Author: Fiona Wood
Genre: Young Adult
Publisher: Pan Macmillan Australia
Publication Date: 25th August 2015
Rating: 4/5 stars
For Vân Uoc Phan, fantasies fell into two categories: nourishing, or pointless. Daydreaming about Billy Gardiner, for example? Pointless. It always left her feeling sick, as though she’d eaten too much sugar.
Vân Uoc doesn’t believe in fairies, zombies, vampires, Father Christmas – or magic wishes. She believes in keeping a low profile: real life will start when school finishes.
But when she attracts the attention of Billy Gardiner, she finds herself in an unwelcome spotlight.
Not even Jane Eyre can help her now.
Wishes were not a thing.
They were not.
Wishes were a thing.
Wishes that came true were sometimes a thing.
Wishes that came true because of magic were not a thing!
I wasn’t sure how much ‘magic’ would be in this book. I think the blurb implies more of a fantasy element than there really is. Instead of a magic realism story, this book reminded me very strongly of Laurinda – both books are set in Melbourne and their protagonists are Australian-Vietnamese girls on scholarships at prestigious schools.
Vân Uoc was an incredibly likeable, realistic character. Her fears and hopes were those I experienced as a school girl. She was incredibly intelligent, but also rather insecure. Who hasn’t ever wondered if a boy is really into them, or if he just thinks it’s funny to string you along?
Billy Gardiner is the quintessential Australian male and the most popular guy in Vân Uoc’s class. First day back at school, the class has a slightly weird creative writing class, in which Vân Uoc wished for Billy Gardiner’s attention. And that’s what she got. But is it real? Or is it all just the product of magic?
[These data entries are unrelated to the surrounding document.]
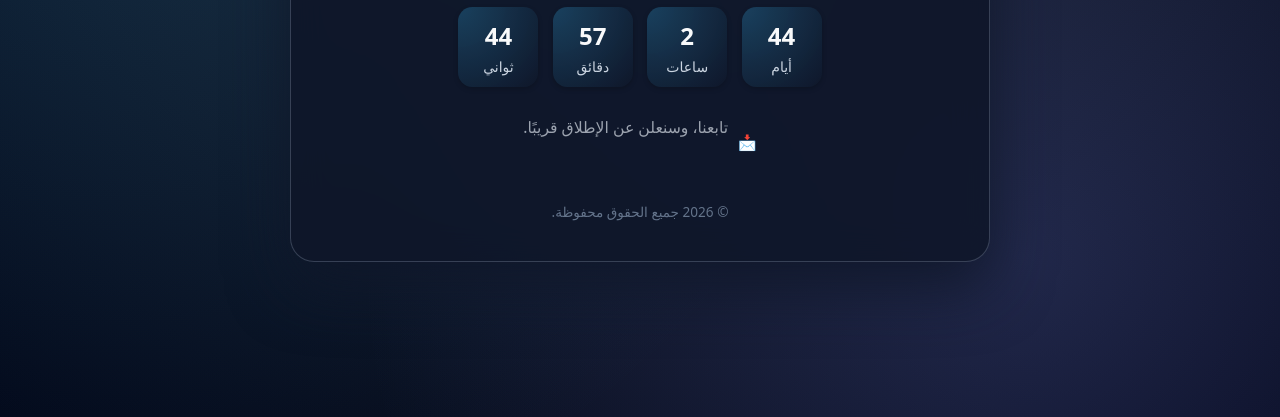
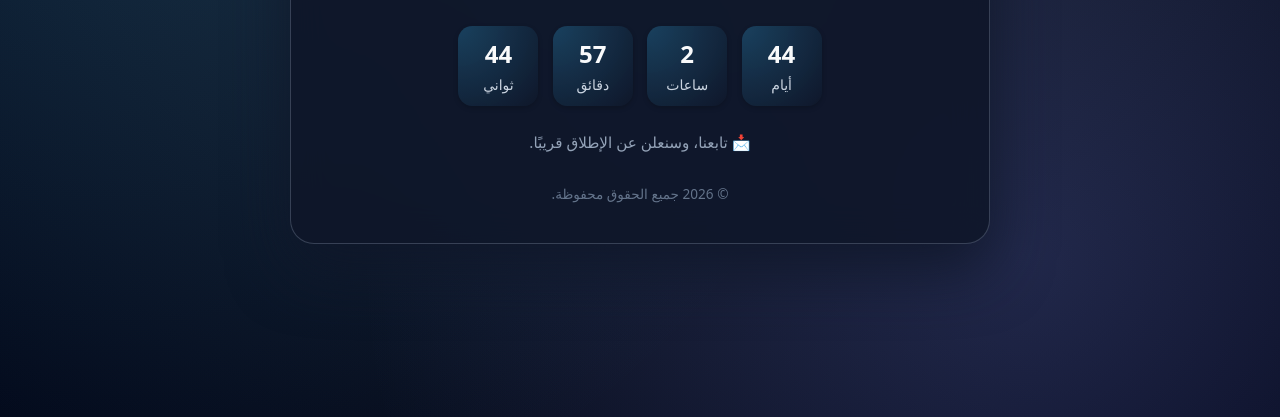
Before and after one commit to ibrawit/coming-soon-website, a plain HTML site: page index.html in a window 1280 px wide. Shown: the part 383-800 px from the top of the page. Drawn offline with Linux system fonts and the light colour scheme.

Commit message:
تحديث التصميم والعداد

```diff
--- a/index.html
+++ b/index.html
@@ -21,7 +21,6 @@
                 نعمل على إطلاق تجربة رقمية حديثة تلائم طموحك.
             </p>
 
-            <!-- العداد الاحترافي -->
             <div class="timer">
                 <div class="time-box">
                     <span id="days" class="number">0</span>
@@ -42,8 +41,7 @@
             </div>
 
             <div class="note">
-                <span>📩</span>
-                <p>تابعنا، وسنعلن عن الإطلاق قريبًا.</p>
+                📩 تابعنا، وسنعلن عن الإطلاق قريبًا.
             </div>
         </div>
 
@@ -54,14 +52,10 @@
 
     <script>
         document.getElementById("year").textContent = new Date().getFullYear();
-
-        // التاريخ المستهدف للإطلاق
         var launchDate = new Date("Mar 15, 2026 00:00:00").getTime();
-
         var timer = setInterval(function () {
             var now = new Date().getTime();
             var distance = launchDate - now;
-
             if (distance <= 0) {
                 clearInterval(timer);
                 ["days","hours","minutes","seconds"].forEach(id => {
@@ -69,12 +63,10 @@
                 });
                 return;
             }
-
             var days = Math.floor(distance / (1000 * 60 * 60 * 24));
             var hours = Math.floor((distance % (1000 * 60 * 60 * 24)) / (1000 * 60 * 60));
             var minutes = Math.floor((distance % (1000 * 60 * 60)) / (1000 * 60));
             var seconds = Math.floor((distance % (1000 * 60)) / 1000);
-
             document.getElementById("days").innerText = days;
             document.getElementById("hours").innerText = hours;
             document.getElementById("minutes").innerText = minutes;
--- a/style.css
+++ b/style.css
@@ -74,10 +74,7 @@ body {
     font-size: 0.98rem;
 }
 
-/* ============================
-   🔥 العداد الاحترافي
-   ============================ */
-
+/* العداد */
 .timer {
     display: flex;
     gap: 0.9rem;
@@ -91,7 +88,7 @@ body {
     flex-direction: column;
     justify-content: center;
     align-items: center;
-    width: 80px;
+    flex: 0 0 80px;
     height: 80px;
     border-radius: 0.9rem;
     background: radial-gradient(circle at top left, rgba(56, 189, 248, 0.25), rgba(15, 23, 42, 0.95));
@@ -111,14 +108,17 @@ body {
     color: #cbd5e1;
 }
 
+/* تابعنا */
 .note {
     display: flex;
     align-items: center;
     justify-content: center;
-    gap: 0.6rem;
+    gap: 0.5rem;
     color: #94a3b8;
     font-size: 0.95rem;
     margin-top: 1rem;
+    text-align: center;
+    white-space: nowrap;
 }
 
 footer {
```
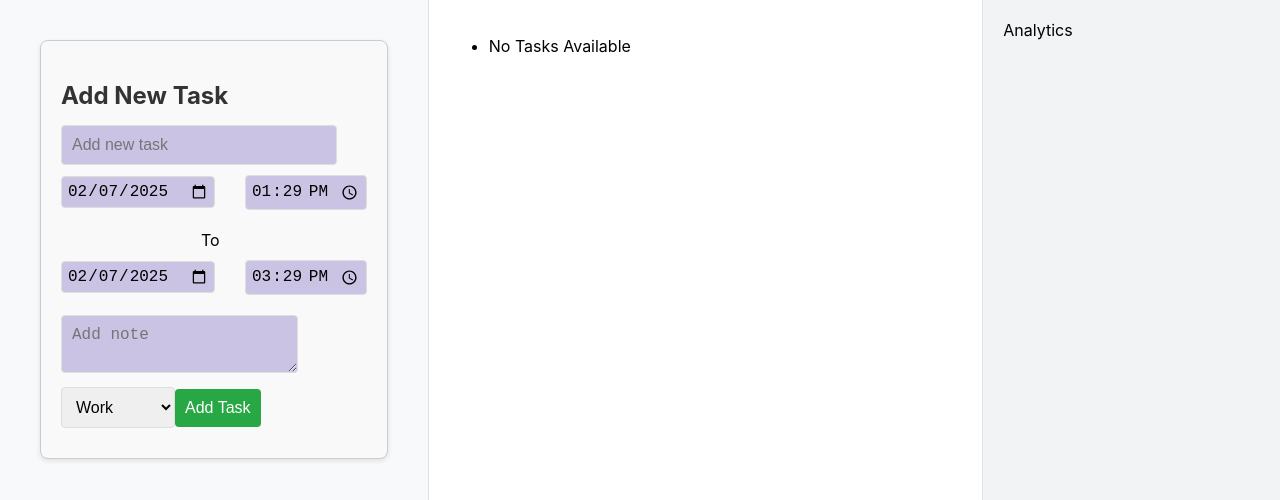
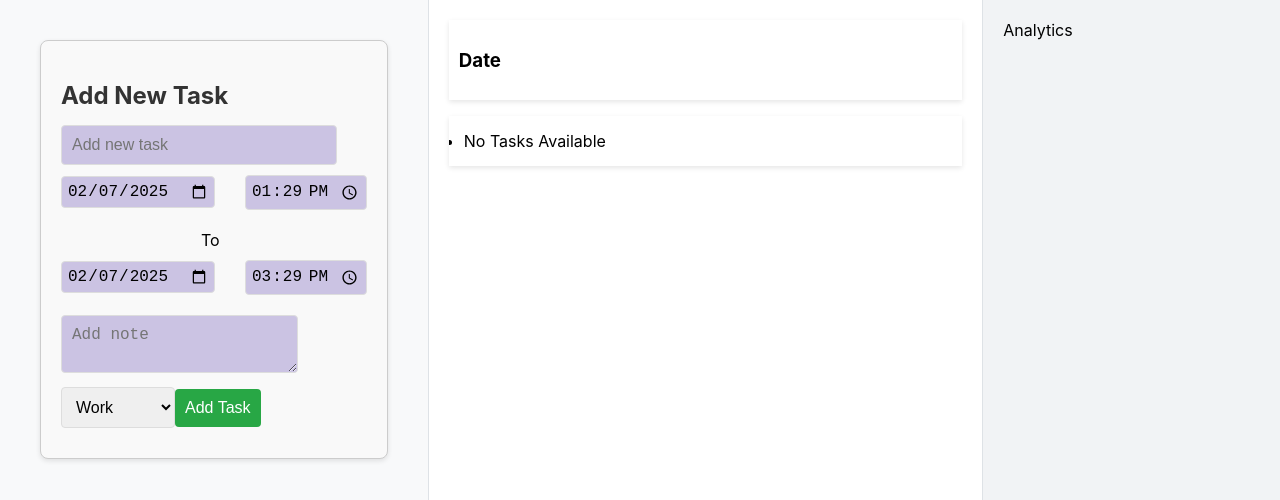
Before and after one commit to Kendi-prog/todo-habit-tracker, a React (Create React App) app: page / in a window 1280 px wide. Shown: the top 500 px of the page. Built offline with nearby package versions, Linux system fonts and the light colour scheme.

Commit message:
customizing the task management component to have the date container and tasklist container

```diff
--- a/src/ToDo App/components/task-management/task-management.component.jsx
+++ b/src/ToDo App/components/task-management/task-management.component.jsx
@@ -1,13 +1,17 @@
 import React from "react";
 
 import TaskItem from "../task-item/task-item.component";
+import { DateContainer, ListContainer } from "./task-management.styles";
 
 const TaskManagement = ({ tasks, onDelete, onUpdate, onToggleComplete, editingTask, setEditingTask }) => {
 
 
     return(
         <div>
-            <ul>
+            <DateContainer>
+                <h3>Date</h3>
+            </DateContainer>
+            <ListContainer>
                 {tasks.length > 0 ? (
                     tasks.map( task => (
                     <TaskItem
@@ -22,7 +26,7 @@ const TaskManagement = ({ tasks, onDelete, onUpdate, onToggleComplete, editingTa
                     ))) : (
                         <li>No Tasks Available</li>
                     )}
-            </ul>
+            </ListContainer>
         </div>
     );
 }
--- /dev/null
+++ b/src/ToDo App/components/task-management/task-management.styles.jsx
@@ -0,0 +1,21 @@
+import styled from "styled-components";
+
+export const TaskManagementContainer = styled.div`
+
+`;
+
+export const DateContainer = styled.div`
+    padding: 10px;
+    box-shadow: 0 2px 5px rgba(0, 0, 0, 0.1);
+`;
+
+export const ListContainer = styled.ul`
+    padding: 15px;
+    box-shadow: 0 2px 5px rgba(0, 0, 0, 0.1);
+    max-height: 500px;
+    overflow-y: auto;
+
+    &::-webkit-scrollbar {
+        display: none;
+    }
+`;
```
Also changed, not shown: src/ToDo App/components/task-management/task-management.styles.scss (deleted).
What can Vân Uoc believe? (She did become a little obsessive for a moment there, but it calmed down!)
The romance is fairly pure, uncontaminated by the pressures of sex. There is one very small scene where the kissing progresses into a bit of touching, but sex is not a major focus. It was nice to see a teenage romance where the characters’ main point of contact was the walk home. I always get confused when young adults somehow have the resources to go on AMAZING dates, and the parents never ever get in the way! Parents definitely get in the way here! Vân Uoc’s parents don’t believe in dating in school, and Billy’s mother is a little bit of a racist snob.
Cloudwish is a pretty easy read, yet beautifully written. It explores a lot of major themes, such as refugees, parental expectations and teenage romance. Fiona Wood has created a fantastic character to deal with these issues and Vân Uoc’s voice resonated strongly with me as the reader.
A perfect book for fans of Alice Pung’s Laurinda or Melina Marchetta’s Looking for Alibrandi.